    John Hillcoat, who made a name for himself with the leathery Australian western The Proposition (2005), takes on the daunting task of adapting Cormac McCarthy's bleak novel about a man and his son trying to survive in a postapocalyptic U.S. Portrayed ad infinitum in sci-fi and fantasy, the postapocalypse may now seem about as scary as Post Raisin Bran, but Hillcoat gives it an unnerving solidity by focusing on the drab details of survival and linking them to the more hellish aspects of modern American life. more...
  • The Royal Tenenbaums (R)

    Wes Anderson's 2001 follow-up to Rushmore is a solid piece of entertainment in the same general mode, though disappointing insofar as it moves the earlier film's stylistic freshness into a kind of formula, increasing the overall cuteness while reducing the sense of adolescent despair. more...
  • Repo Man (R)

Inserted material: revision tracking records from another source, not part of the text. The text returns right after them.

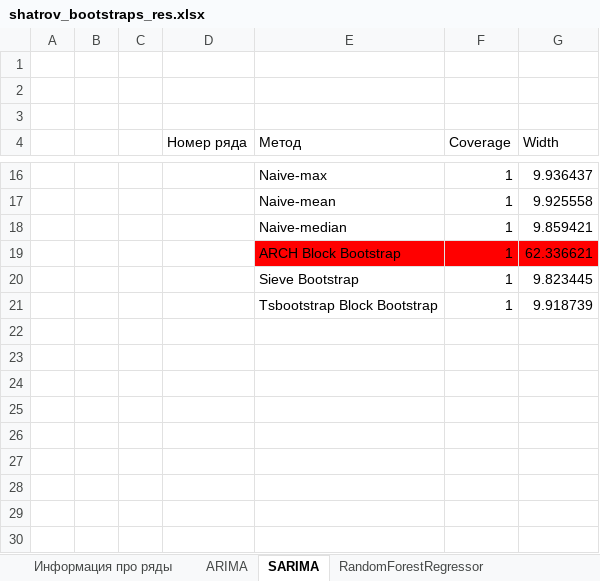
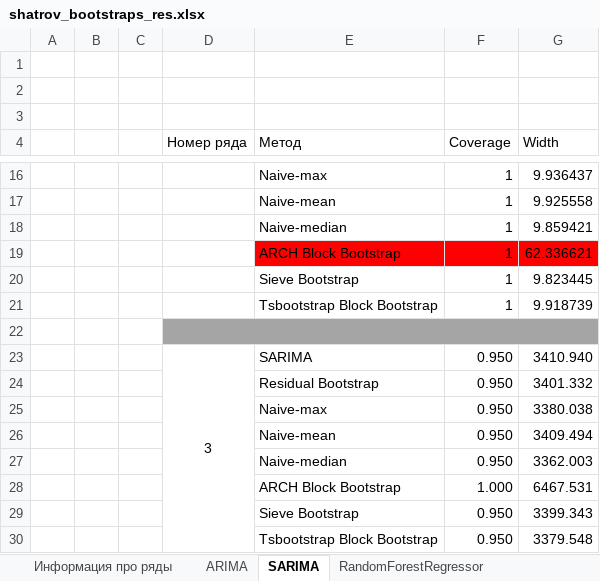
Before and after one commit to IShatrov/mipt_diplom, an Excel workbook: shatrov_bootstraps_res.xlsx, sheet SARIMA, drawn as a sheet; only a part is shown, gaps mark what is left out; values as stored, in another font and other column widths than the file's, no borders; the diff names each change by its address in the sheet, - before the commit and + after, or states it on an @@ line.

```diff
--- a/shatrov_bootstraps_res.xlsx (sheet SARIMA)
+++ b/shatrov_bootstraps_res.xlsx (sheet SARIMA)
+row 22: (empty)
+row 23:  |  |  | 3 | SARIMA | 0.950 | 3410.940
+row 24:  |  |  |  | Residual Bootstrap | 0.950 | 3401.332
+row 25:  |  |  |  | Naive-max | 0.950 | 3380.038
+row 26:  |  |  |  | Naive-mean | 0.950 | 3409.494
+row 27:  |  |  |  | Naive-median | 0.950 | 3362.003
+row 28:  |  |  |  | ARCH Block Bootstrap | 1.000 | 6467.531
+row 29:  |  |  |  | Sieve Bootstrap | 0.950 | 3399.343
+row 30:  |  |  |  | Tsbootstrap Block Bootstrap | 0.950 | 3379.548
```
Also changed, not shown: sheet ARIMA, sheet CatBoostRegressor, sheet RandomForestRegressor, sheet Информация про ряды, 4 other files.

    Alex Cox's 1984 punk comedy is set in a rotting Los Angeles, where a disaffected adolescent (Emilio Estevez) finds an outlet for his aggression and an answer to his boredom in an apprenticeship with a professional car repossessor (Harry Dean Stanton). more...
  • Rosemary's Baby (R)

    The treacherous-mate theme that has been a staple of "women's pictures" since Gaslight gets its ultimate, most agonizing development in this 1968 story about a young woman (Mia Farrow) who discovers her husband has sold her body for use by a witches' coven. more...